[Collection entries]
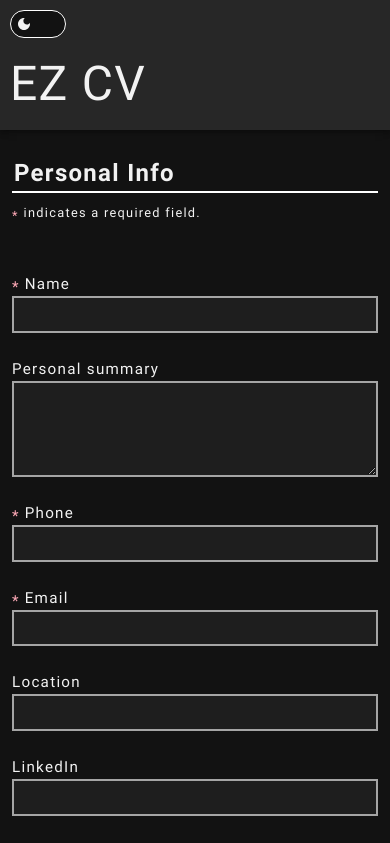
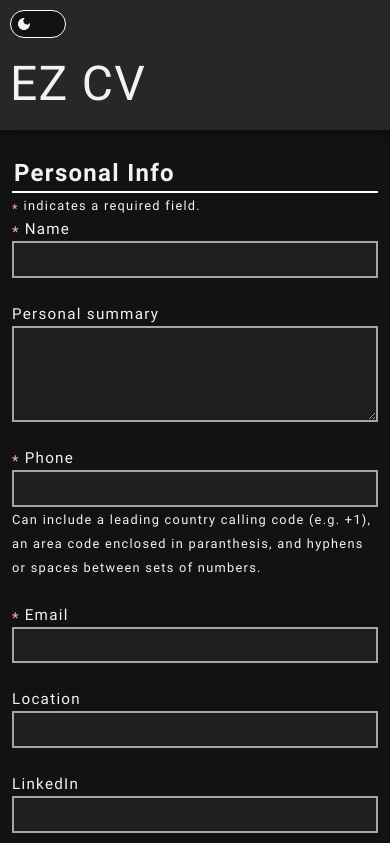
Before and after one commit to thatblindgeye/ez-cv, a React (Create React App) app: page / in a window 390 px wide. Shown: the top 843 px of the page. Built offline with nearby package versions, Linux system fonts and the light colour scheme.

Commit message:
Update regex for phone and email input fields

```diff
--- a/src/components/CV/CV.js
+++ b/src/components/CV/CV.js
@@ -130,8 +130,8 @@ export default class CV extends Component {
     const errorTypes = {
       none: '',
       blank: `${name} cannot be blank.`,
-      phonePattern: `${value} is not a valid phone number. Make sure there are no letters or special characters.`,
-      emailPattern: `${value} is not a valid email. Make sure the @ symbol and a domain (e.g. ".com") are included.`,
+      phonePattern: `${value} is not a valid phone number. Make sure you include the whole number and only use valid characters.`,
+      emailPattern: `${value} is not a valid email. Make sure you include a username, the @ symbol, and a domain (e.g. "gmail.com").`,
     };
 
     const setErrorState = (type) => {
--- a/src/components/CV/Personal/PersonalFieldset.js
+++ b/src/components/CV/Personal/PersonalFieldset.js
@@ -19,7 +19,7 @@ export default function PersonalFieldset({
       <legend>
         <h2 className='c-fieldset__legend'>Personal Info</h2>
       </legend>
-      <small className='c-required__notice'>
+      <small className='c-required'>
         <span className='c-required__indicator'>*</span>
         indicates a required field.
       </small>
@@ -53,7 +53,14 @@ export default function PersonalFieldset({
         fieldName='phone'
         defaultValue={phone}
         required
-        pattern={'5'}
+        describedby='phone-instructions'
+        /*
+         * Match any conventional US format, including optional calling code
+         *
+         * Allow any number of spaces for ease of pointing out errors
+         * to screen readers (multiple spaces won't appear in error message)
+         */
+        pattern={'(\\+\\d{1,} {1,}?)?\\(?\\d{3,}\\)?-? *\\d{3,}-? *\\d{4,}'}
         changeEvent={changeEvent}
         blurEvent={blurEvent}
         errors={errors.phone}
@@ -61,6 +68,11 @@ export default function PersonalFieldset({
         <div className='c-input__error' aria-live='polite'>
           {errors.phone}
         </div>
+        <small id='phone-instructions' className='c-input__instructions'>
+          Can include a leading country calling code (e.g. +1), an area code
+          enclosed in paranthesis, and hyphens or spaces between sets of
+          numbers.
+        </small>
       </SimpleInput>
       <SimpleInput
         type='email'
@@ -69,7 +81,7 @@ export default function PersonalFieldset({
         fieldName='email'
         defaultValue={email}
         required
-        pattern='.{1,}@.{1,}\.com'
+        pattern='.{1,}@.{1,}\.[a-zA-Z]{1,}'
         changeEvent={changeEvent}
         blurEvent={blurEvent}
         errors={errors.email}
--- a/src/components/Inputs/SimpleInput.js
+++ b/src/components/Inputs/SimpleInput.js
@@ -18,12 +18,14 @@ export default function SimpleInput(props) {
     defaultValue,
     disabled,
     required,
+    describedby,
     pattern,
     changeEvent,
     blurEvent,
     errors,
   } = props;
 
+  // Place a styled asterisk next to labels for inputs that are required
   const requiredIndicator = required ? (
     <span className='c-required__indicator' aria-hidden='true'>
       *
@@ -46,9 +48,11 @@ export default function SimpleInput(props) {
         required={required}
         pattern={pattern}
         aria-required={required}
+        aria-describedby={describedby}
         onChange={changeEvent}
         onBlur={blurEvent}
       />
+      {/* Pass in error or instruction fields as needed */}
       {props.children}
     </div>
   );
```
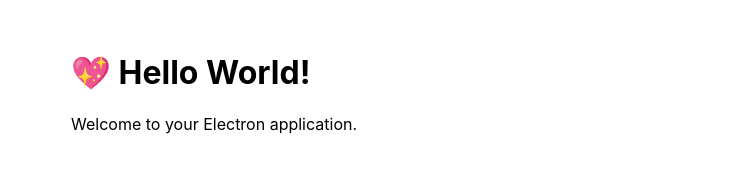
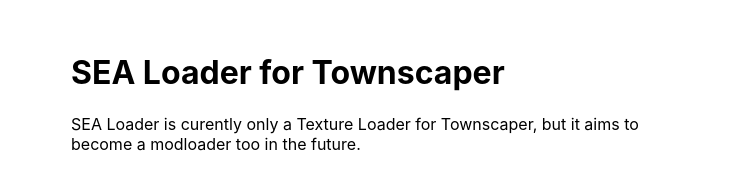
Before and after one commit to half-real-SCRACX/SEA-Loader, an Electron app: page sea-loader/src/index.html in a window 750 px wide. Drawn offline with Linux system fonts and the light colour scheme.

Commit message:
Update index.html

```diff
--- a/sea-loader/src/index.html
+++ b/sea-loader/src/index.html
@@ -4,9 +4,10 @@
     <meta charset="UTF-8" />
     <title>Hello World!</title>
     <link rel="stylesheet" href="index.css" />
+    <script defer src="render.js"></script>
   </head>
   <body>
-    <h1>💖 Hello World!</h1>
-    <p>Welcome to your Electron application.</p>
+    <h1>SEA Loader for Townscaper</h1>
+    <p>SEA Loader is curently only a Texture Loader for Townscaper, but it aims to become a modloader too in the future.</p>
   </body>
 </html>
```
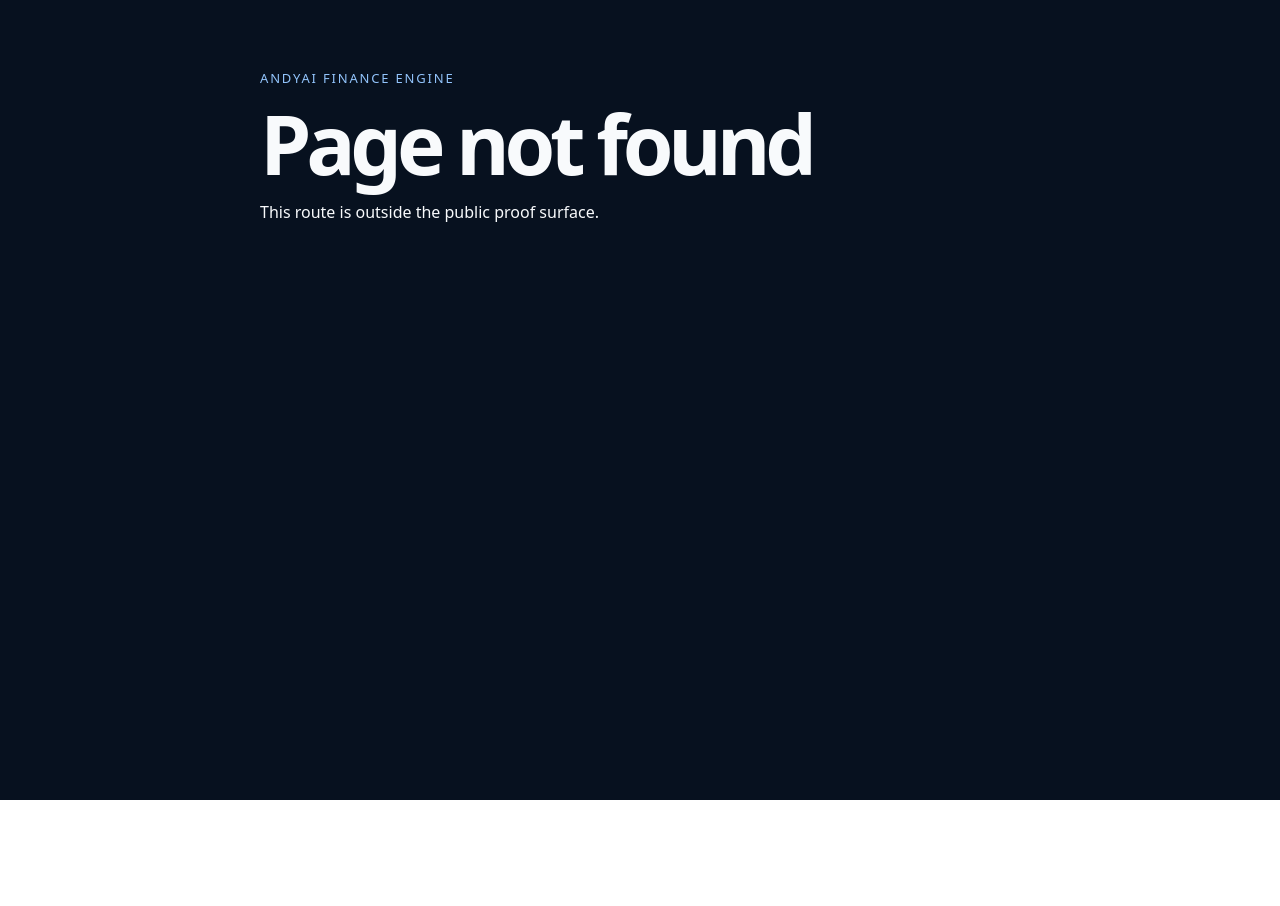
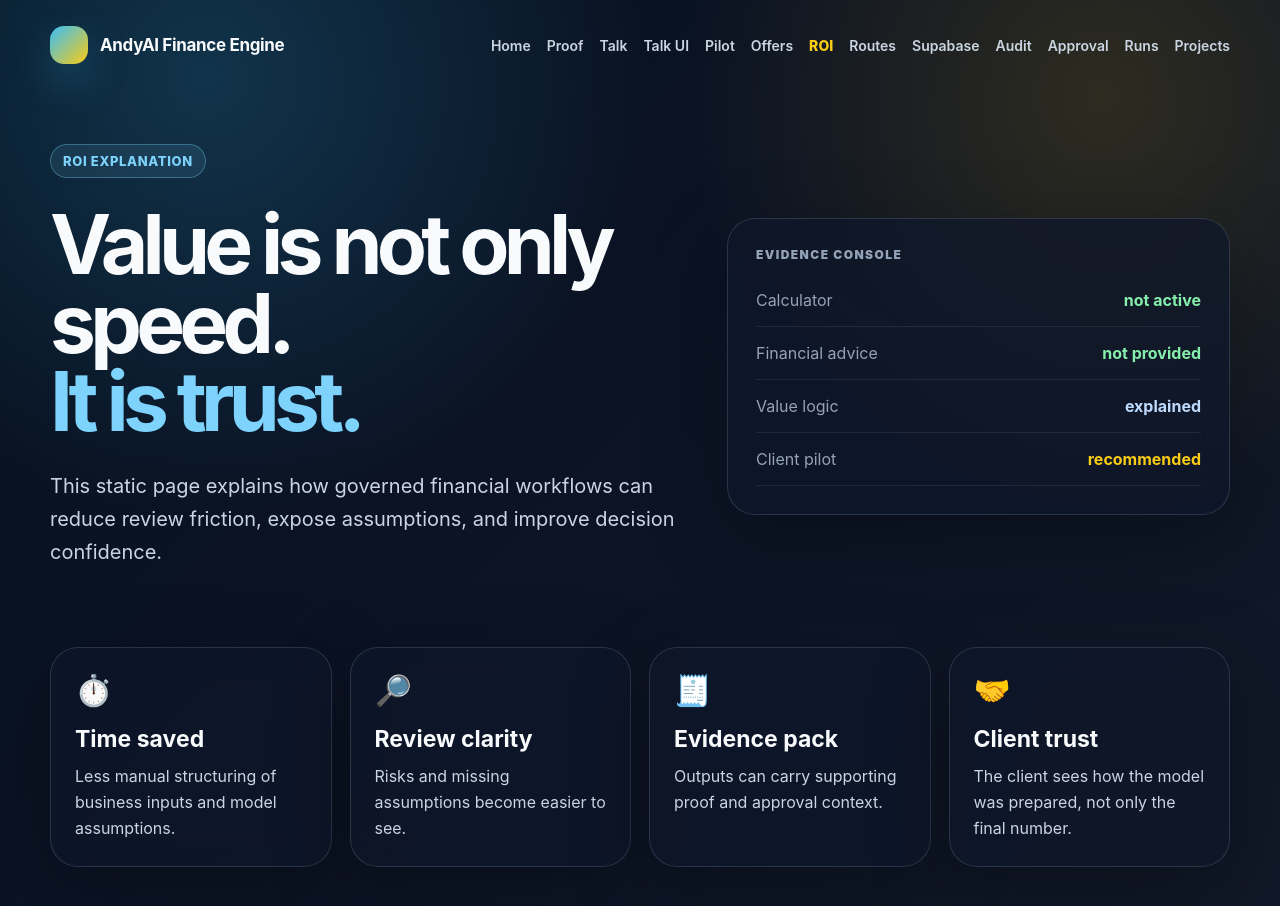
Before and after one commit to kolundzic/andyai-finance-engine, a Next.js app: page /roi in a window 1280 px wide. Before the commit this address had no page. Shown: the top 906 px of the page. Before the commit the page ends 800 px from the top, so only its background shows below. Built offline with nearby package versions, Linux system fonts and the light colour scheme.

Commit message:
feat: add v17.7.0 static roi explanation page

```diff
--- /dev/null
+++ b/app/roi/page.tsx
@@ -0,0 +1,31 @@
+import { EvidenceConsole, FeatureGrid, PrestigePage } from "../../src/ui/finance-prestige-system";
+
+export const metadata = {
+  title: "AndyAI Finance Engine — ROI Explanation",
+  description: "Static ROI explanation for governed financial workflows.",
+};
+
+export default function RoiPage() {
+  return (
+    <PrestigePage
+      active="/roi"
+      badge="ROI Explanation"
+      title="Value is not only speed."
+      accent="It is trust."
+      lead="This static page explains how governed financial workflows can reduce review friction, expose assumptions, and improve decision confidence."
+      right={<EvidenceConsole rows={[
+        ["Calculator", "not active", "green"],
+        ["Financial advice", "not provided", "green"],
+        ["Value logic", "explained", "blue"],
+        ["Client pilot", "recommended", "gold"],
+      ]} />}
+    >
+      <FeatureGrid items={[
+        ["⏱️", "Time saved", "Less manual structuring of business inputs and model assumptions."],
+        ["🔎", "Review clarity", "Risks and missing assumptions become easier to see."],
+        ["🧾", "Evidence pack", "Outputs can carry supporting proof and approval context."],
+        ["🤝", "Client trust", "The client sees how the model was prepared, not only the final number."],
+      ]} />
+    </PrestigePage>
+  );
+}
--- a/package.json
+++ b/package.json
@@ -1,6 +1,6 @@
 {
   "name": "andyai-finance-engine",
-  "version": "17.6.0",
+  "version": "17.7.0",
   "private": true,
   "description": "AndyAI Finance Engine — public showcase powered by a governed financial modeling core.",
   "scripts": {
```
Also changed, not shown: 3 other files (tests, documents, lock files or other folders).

_What is expected_. Collect every line above that contains the word "title".

_Problem solution_.
     <title>Hello World!</title>
+  title: "AndyAI Finance Engine — ROI Explanation",
+      title="Value is not only speed."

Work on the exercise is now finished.